You might feel like your allergies are going to be worse outside. If newly mowed grass or pollen are your main culprits, you might be right. But if you have allergies all the time, you might want to think about some places in your home that could be triggering your symptoms:
Pets–It’s probably not the fur, it’s more likely to be the dander–dead skin cells–from your pet that set you off. Wash your pet’s bedding often and consider not letting them sleep in your bed or on the couch if you have allergies. Man’s best friend may not be best friends with your nose.
Carpeting, Rugs and Upholstery–All of these textiles can be harboring dust mites, tiny bugs which feed on the dead skin cells from your body. If your allergies are severe, you might want to consider changing to hardwood floors, but a vacuum with a HEPA filter can help, too.
Books–Do you sneeze when you open an book you haven’t looked at for a while? Before switching to an e-reader (although they are great), consider vacuuming your bookshelves or storing your books in closed containers.
Air Conditioners–Ideally your air conditioner should help improve your indoor air. Change the filter often and make sure your air conditioner is not staying wet with condensation, anywhere there is water there can be mold and spores getting into your air.
In today’s well-sealed homes, when particles, pollution, chemicals and mold spores get in, they have trouble getting out. Be sure to keep your ventilation system clean and well-maintained so your indoor air isn’t worse than the air outside!
We are proud to be members of the Indoor Air Quality Association, which “was established in 1995 to promote uniform standards, procedures and protocols in the Indoor Air Quality industry.”
IAQA Membership provides continuing education and certification in best practices as well as peace of mind for consumers when choosing Air Quality professionals like those on our team at AirTek.
They also provide informative videos like this one, about the importance of using home inspectors certified by the IAQA to make sure that your new home is healthy and properly maintained before closing:
At AirTek, we take professional development very seriously and our highly trained team is always ready to provide the services you need. Contact AirTek for commercial and residential duct cleaning, kitchen exhaust hood cleaning, dryer vent cleaning and power washing services anywhere in California. Use us when you need to clean, maintain or decontaminate your HVAC systems and ensure that your home or facility is healthy and safe.
I learned a new word this week. You might have heard about worries that cell phones cause brain cancer or magnetic fields being dangerous, but with the proliferation of electronic devices, maybe we are putting more in the air than just particles and volatile organic compounds.
I’m thinking about all the electronics in my house and how many of them are on right now. The phone, the TV, the videogame console, the laptop, my daughter’s laptop, my husbands laptop, the router that makes it all possible.
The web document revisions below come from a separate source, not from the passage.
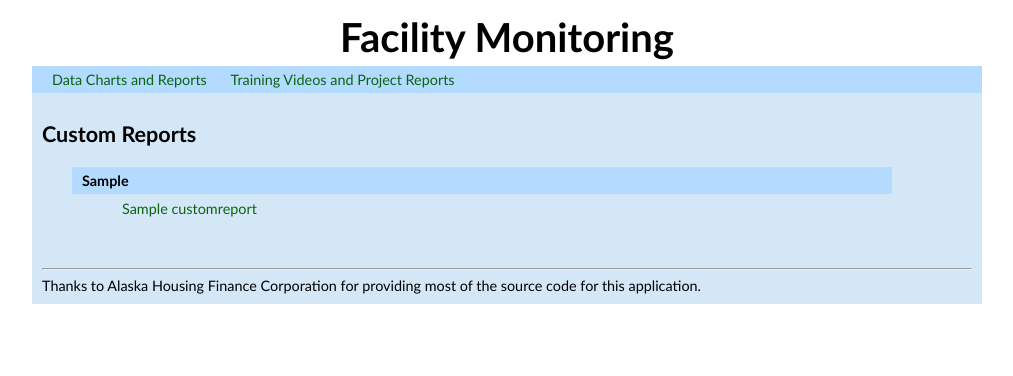
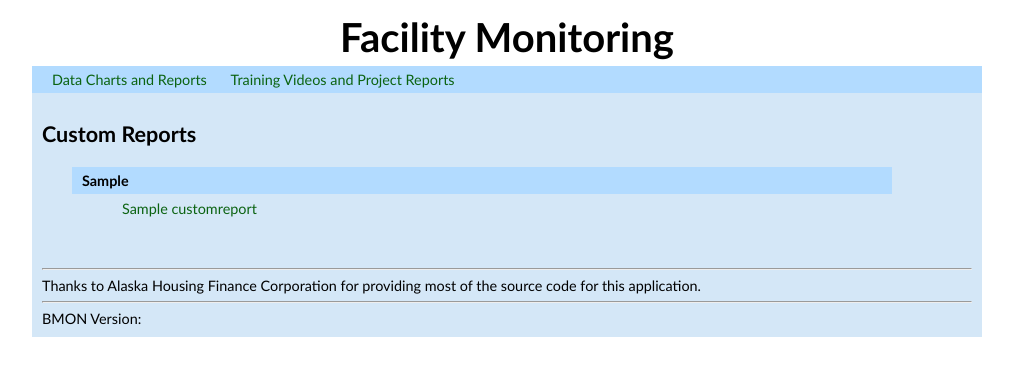
Before and after one commit to alanmitchell/bmon, a Django app: page /custom-reports/ in a window 1280 px wide. Shown: the top 376 px of the page, without its empty margins (133-1146 px from the left). Run offline with Django 3.2, Linux system fonts and the light colour scheme; tables that the repository leaves empty hold one stand-in row (values such as "Sample post"); parts of the project's set-up code (start-up, migrations or seed data) failed here and were passed over; some libraries are stand-ins or nearby versions.

Commit message:
Better formatting of version string.

```diff
--- a/bmsapp/templates/bmsapp/base.html
+++ b/bmsapp/templates/bmsapp/base.html
@@ -35,8 +35,10 @@
                 <h1>{% block title %}{% endblock %}</h1>
                 {% block content %}{% endblock %}
                 <p style="clear: both">&nbsp;</p>
-                <hr>
+                <hr />
                 <div id="footer">{{ bmsapp_footer|safe }}</div>
+                <hr />
+                <div>BMON Version: {{ version_date }}</div>
             </div>
 
         </div>
--- a/bmsapp/view_util.py
+++ b/bmsapp/view_util.py
@@ -322,6 +322,7 @@
     """
     ver_date = ''
     try:
+        # Need to move into directory where this code is located to execute Git command
         dir_git = os.path.dirname(__file__)
         result = check_output('cd %s; git log -n1' % dir_git, shell=True)
         for lin in result.splitlines():
--- a/bmsapp/views.py
+++ b/bmsapp/views.py
@@ -27,9 +27,9 @@
 
 TMPL_CONTEXT = {'bmsapp_title_text': getattr(settings, 'BMSAPP_TITLE_TEXT', 'Facility Monitoring'),
                 'bmsapp_header': getattr(settings, 'BMSAPP_HEADER', 'Facility Monitoring'),
-                'bmsapp_footer': getattr(settings, 'BMSAPP_FOOTER',
-                                         'Thanks to Alaska Housing Finance Corporation for providing most of the source code for this application.') + '<br>' + view_util.version_date_string(),
+                'bmsapp_footer': getattr(settings, 'BMSAPP_FOOTER', 'Thanks to Alaska Housing Finance Corporation for providing most of the source code for this application.'),
                 'bmsapp_nav_links': getattr(settings, 'BMSAPP_NAV_LINKS', DEFAULT_NAV_LINKS),
+                'version_date': view_util.version_date_string(),
                }
 
 def base_context():
```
It’s summer vacation and the middle of the telecommuting workday.
But is all that healthy for my family?
Electrosmog is electromagnetic radiation emitted by wireless technology and electricity. The most common sources of wireless electrosmog are:
Cell phone towers and transmitters
Exposure to Electrosmog can lead to health problems and electrosensitivity or electrohypersensitivity, which can cause symptoms such as:
Behavioral problems in kids
Blood pressure fluctuations
As with most pollutants, children, seniors and the immune-compromised are most at risk from developing these problems due to electrosmog. In Sweden, you can even claim disability due to electrohypersensitivity.